Today is the first day of the rest of my life. No, that is not a trite simile. I am now retired. Yesterday was tough – all the final goodbyes, the packing up of my laptop and phone, and finally, looking at my now-bare desk. Bittersweet. This six month journey was filled with experiences – some wonderful, and some challenging. I have some final comments on my work transition before this blog really becomes about retirement.

People mean well. They just don’t always convey that sentiment properly. Now that I’m telling people about my plans to retire at the end of August, I’ve been getting a lot of comments – mostly because I’m retiring early and I’m pretty visible in my industry. The comments have ranged from the typical, to the pretty personal, to the extremely skeptical. I hear this is typical for someone who is just about to retire, but I must say some of them surprised me. I thought I’d share a few of them with you. Who knows? You may get them too, when it’s your time.

I always wondered why cartoons of artists have them squinting at their thumbs held out before an object. Now I know. I had a hard time not laughing the first time I did it, and I am happy to report I didn’t say anything snarky. I thought it, but didn’t say it. Most unlike me, and probably the result of First Day Jitters.

Nothing sucks the soul right out of you like a business trip. With all the stresses jet lag, airline nightmares, weather difficulties and hotel beds pile on, I found even the smallest thing would set me off. Last year, during a particularly long NorthEast business trip, I had trouble getting the Starbucks across the street from our SoHo office to get my name even close to right. Even the right gender seemed to be impossible for them.

I’ve always wondered what that meant. Not being the superstitious type in general, (unless the SF Giants are in the playoffs) I had never really followed astrological phenomena. Thanks to my college roommate Selene for clueing me in, now I know. Major appliances and pretty much anything else that you need will spontaneously decide to break, and break badly. Hey – I’m pretty much retired, so don’t I get a break?

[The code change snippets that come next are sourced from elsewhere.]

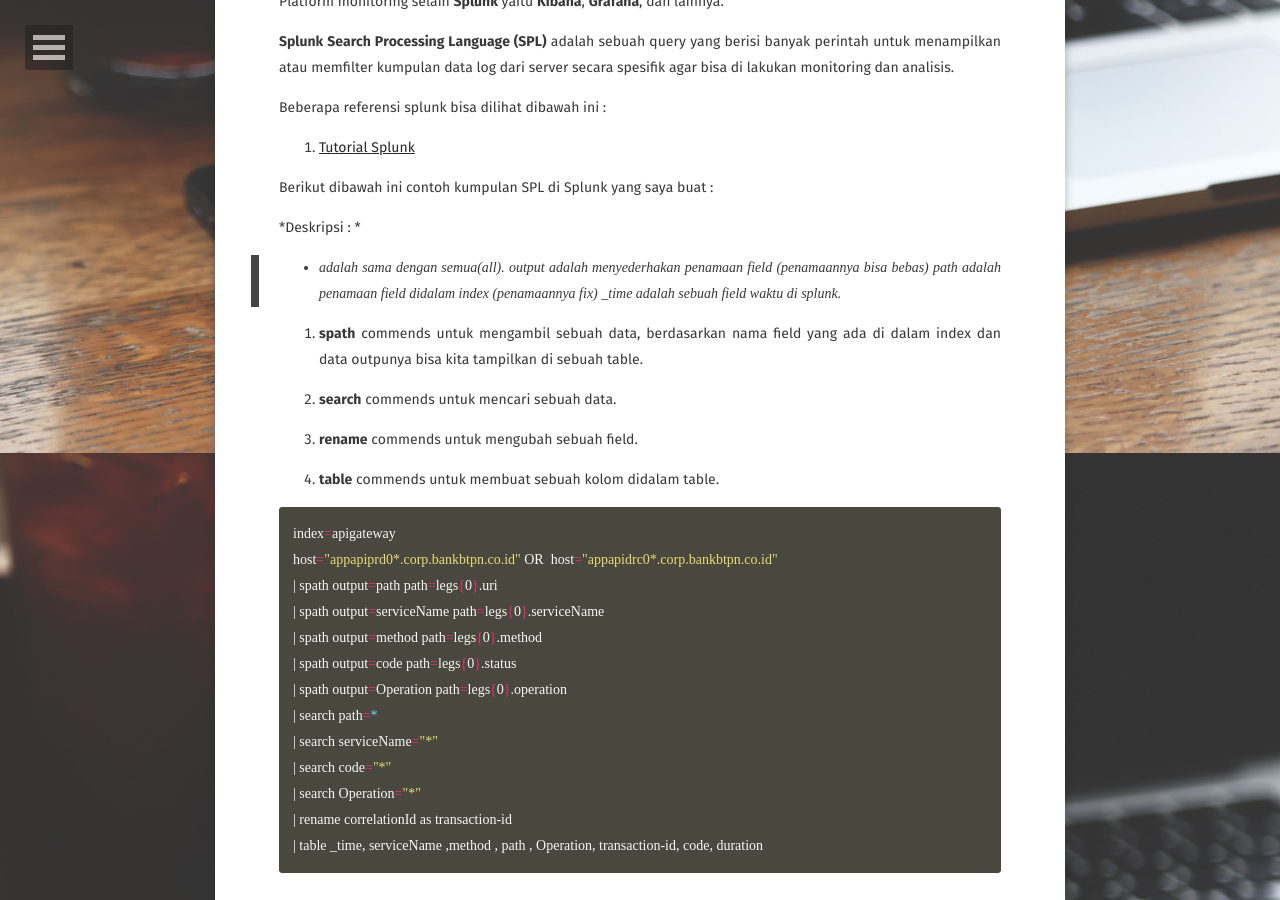
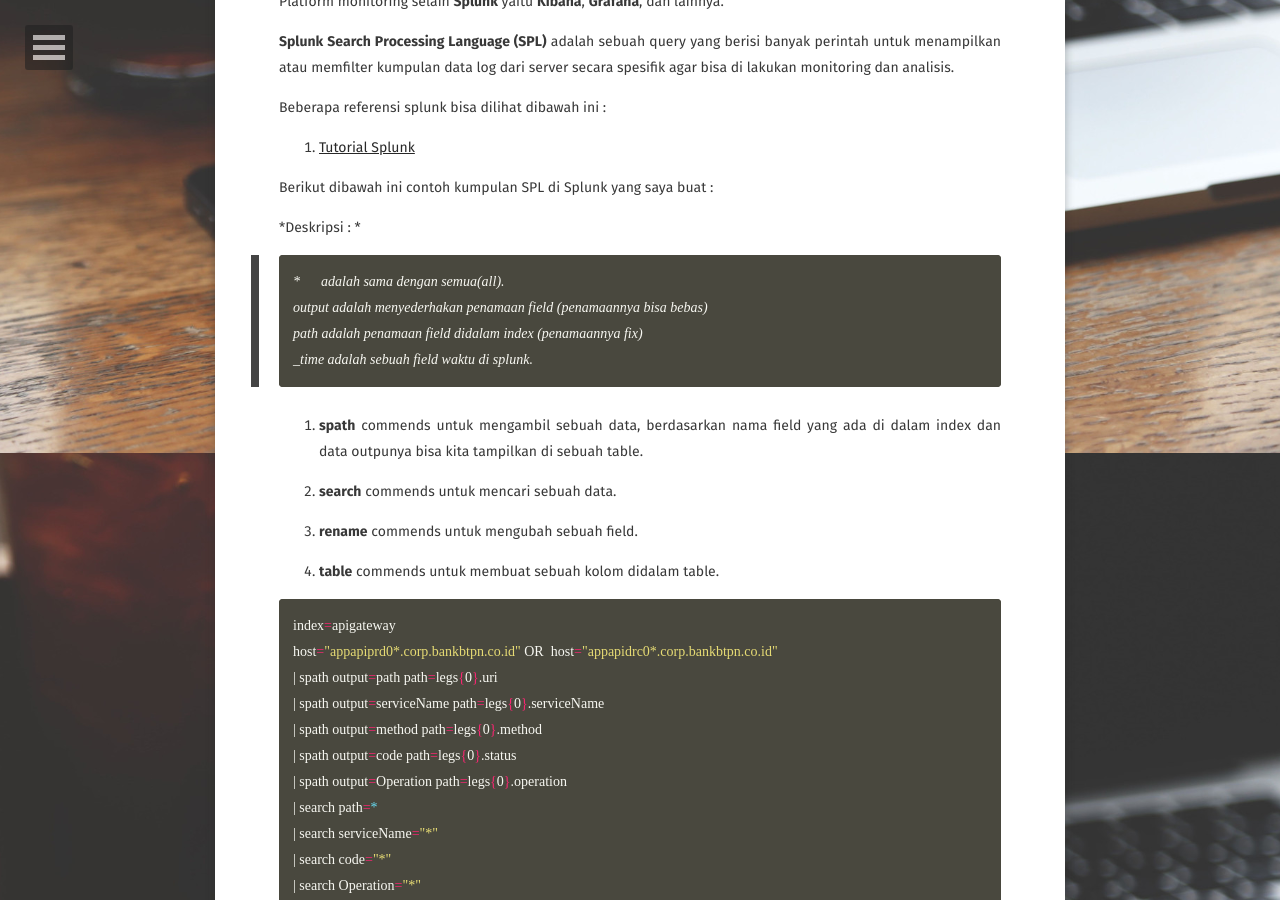
Before and after one commit to SandyRahman/sandyrahman.github.io, a Jekyll site: the page built from _posts/2019-12-18-splunk-dashboard-monitoring.md, in a window 1280 px wide and 900 px high, scrolled down 447 px. Built offline with Jekyll 4.4.1, drawn with Linux system fonts in a browser that asks for light colours; some web fonts are replaced; comment, search, counter and statistics services are not loaded.

```diff
--- a/_posts/2019-12-18-splunk-dashboard-monitoring.md
+++ b/_posts/2019-12-18-splunk-dashboard-monitoring.md
@@ -19,10 +19,10 @@ Beberapa referensi splunk bisa dilihat dibawah ini :
 Berikut dibawah ini contoh kumpulan SPL di Splunk yang saya buat :
 
 *Deskripsi : *
-> *	adalah sama dengan semua(all).
-> output adalah menyederhakan penamaan field (penamaannya bisa bebas)
-> path adalah penamaan field didalam index (penamaannya fix)
-> _time	adalah sebuah field waktu di splunk.
+>	*	adalah sama dengan semua(all).
+	output adalah menyederhakan penamaan field (penamaannya bisa bebas)
+	path adalah penamaan field didalam index (penamaannya fix)
+	_time adalah sebuah field waktu di splunk.
 
 
 1. **spath** commends untuk mengambil sebuah data, berdasarkan nama field yang ada di dalam index dan data outpunya bisa kita tampilkan di sebuah table.
```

I knew it was time to retire when I realized I had lost not only my sense of humor, but any vestige of creativity I once had. It was like there was a blockage in my brain that got worse as stress increased. My best girlfriend and therapist recommended art therapy, and my life coach and dear friend seconded that notion. With two such recommendations like that, it became number one on my Decompression List.